The draft immigration reform bill being considered by the Senate reads like something out of a bureaucratic nightmare. In addition to inventing "Z" visas for unlawful immigrants and "Y" visas for guest workers, the 300-plus-page version I examined includes specifications for border cameras, penalties for a person who "knowingly enters into two or more marriages for the purpose of evading any immigration law," and special mention of the undesirability of "polygamists, child abductors, and unlawful voters."
More important, the draft legislation ties itself in knots attempting to balance the pro- and anti-immigration forces. On one side are the labor needs of business and America's historic openness to newcomers. On the other side are concerns about national security, the very real worries of American workers, and strong public support for gaining control of the country's borders. That's why, for example, the bill lets U.S. employers potentially hire up to 600,000 temporary Y guest workers, but all employers must attest that their hires "will not adversely affect the wages and working conditions of workers in the U.S. similarly employed." Good luck on that, especially since economists have been arguing about the impact of immigration for the past decade.
But really, the bill's sponsors can't be faulted for its convoluted logic or what looks like its probable failure in the face of multiple amendments and intense opposition. Immigration reform, in any flavor, has to contend with today's central reality: In a world where goods, capital, ideas, and services are becoming more and more mobile and able to cross national borders, tighter restrictions on the movement of people are increasingly anachronistic.
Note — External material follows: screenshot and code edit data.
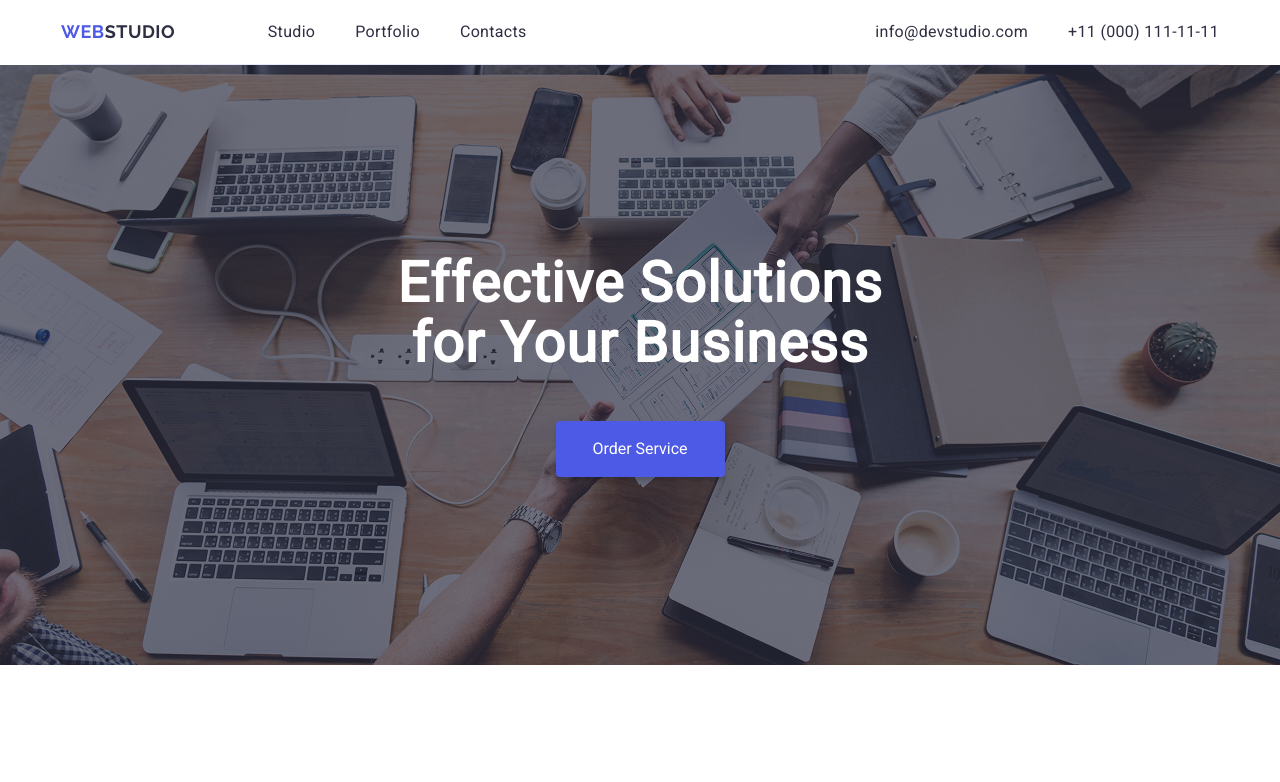
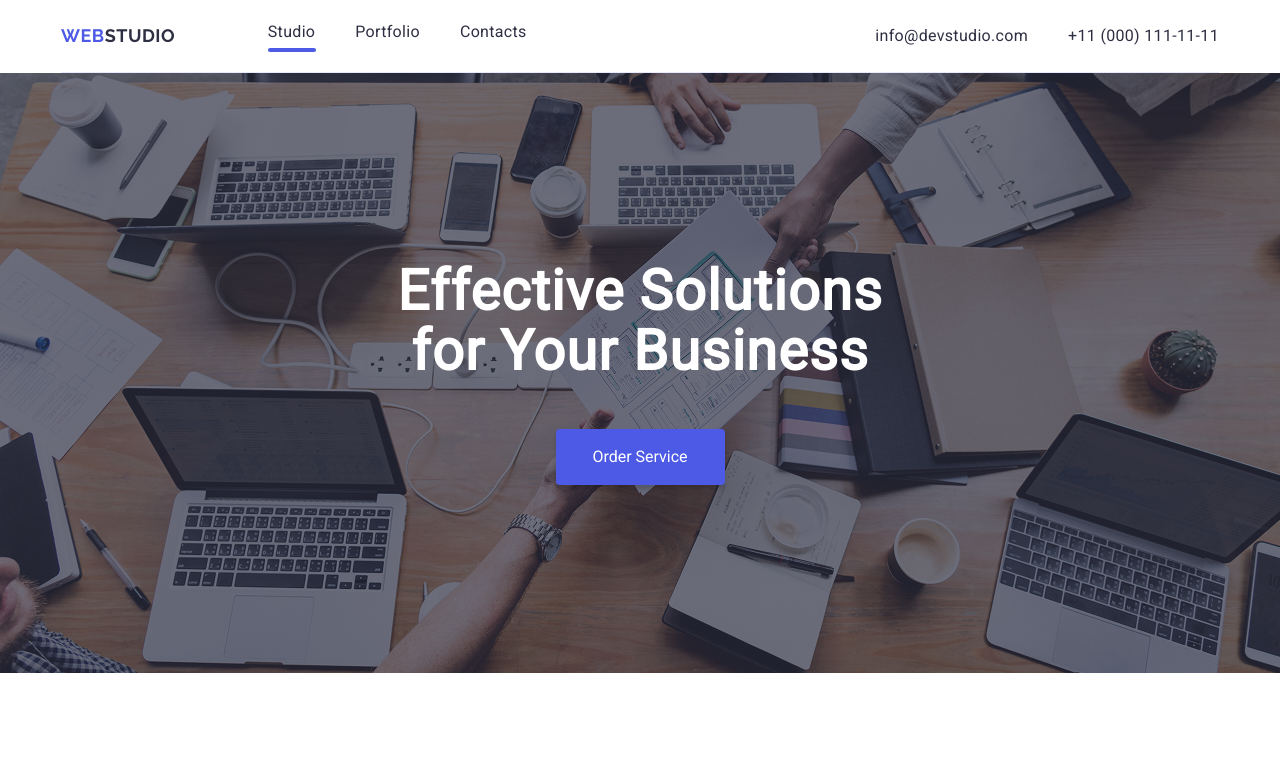
Before and after one commit to hilaldincc/goit-markup-hw-04, a plain HTML site: page index.html in a window 1280 px wide. Shown: the top 782 px of the page. Drawn offline with nearby package versions, Linux system fonts and the light colour scheme.

Commit message:
Complete HW4

```diff
--- a/css/styles.css
+++ b/css/styles.css
@@ -91,8 +91,12 @@ img {
 }
 
 .nav .nav-item a {
+  position: relative;
+  display: inline-block;
   text-decoration: none;
   color: #2e2f42;
+  padding-bottom: 8px;
+  font-weight: 500;
 }
 
 .nav .nav-item a:hover {
@@ -101,7 +105,18 @@ img {
 
 .nav .nav-item-1:active {
   color: #404bbf;
-  text-decoration: underline;
+}
+
+.nav .nav-item-1.active::after {
+  content: "";
+  position: absolute;
+  left: 50%;
+  bottom: 0;
+  transform: translateX(-50%);
+  width: 48px;
+  height: 4px;
+  background-color: #4d5ae5;
+  border-radius: 2px;
 }
 
 .address .address-list {
@@ -276,7 +291,7 @@ img {
 
 .team-image {
   display: block;
-  max-width: 100%;
+  width: 100%;
   height: auto;
 }
 
--- a/index.html
+++ b/index.html
@@ -32,7 +32,9 @@
         <!-- Menü Başlangıç -->
         <nav class="nav">
           <ul class="nav-list">
-            <li class="nav-item"><a href="#" class="nav-item-1">Studio</a></li>
+            <li class="nav-item">
+              <a href="#" class="nav-item-1 active">Studio</a>
+            </li>
             <li class="nav-item">
               <a href="#" class="nav-item-2">Portfolio</a>
             </li>
```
Just look at IBM (IBM ), which has for decades been one of the leading lights of the U.S. economy. The company, which earned more than $9 billion in 2006, now has two-thirds of its workers abroad, both foreign nationals and American citizens. It's becoming a "globally integrated enterprise," as CEO Samuel J. Palmisano noted in IBM's latest annual report, "which locates its operations and functions anywhere in the world based on the right cost, the right skills, and the right business environment."
How can this borderless view of the global economy be reconciled with a bill that actually requires the construction or acquisition of at least 20 new detention facilities capable of holding 20,000 "aliens," as they are called in the bill? The answer is it can't, at least for now. One view of the world tears down the walls that separate countries; the other view builds them up.
Europe is wrestling with the same conflicts as the U.S. The European Commission is considering proposals for a crackdown on the large number of illegal immigrants, even as it looks for new ways to admit legally the temporary workers needed for construction, tourism, and agriculture. Meanwhile, Britain has gotten a substantial boost to growth from the migrants from those Eastern European countries that joined the European Union in May, 2004, while France and Germany still have tougher rules for these workers.
Lant Pritchett, an economist at the World Bank and Harvard University's John F. Kennedy School of Government and the author of the 2006 book Let Their People Come, argues that the global pressure for labor movement across national borders is rising. He cites, in particular, the combination of big gaps in wages between rich and poor countries and the slow population growth of many developed countries, which will soon lead to a shrinking workforce unless more immigration is allowed. Cheap communications make a difference as well, says Pritchett, since "it is less psychically costly to move when one can stay in touch."
If Pritchett is right, immigration seems likely to increase rather than decrease in the future, just as trade and communications between countries have grown by leaps and bounds. And no piece of legislation, no matter how finely balanced, is likely to change that.
By Michael Mandel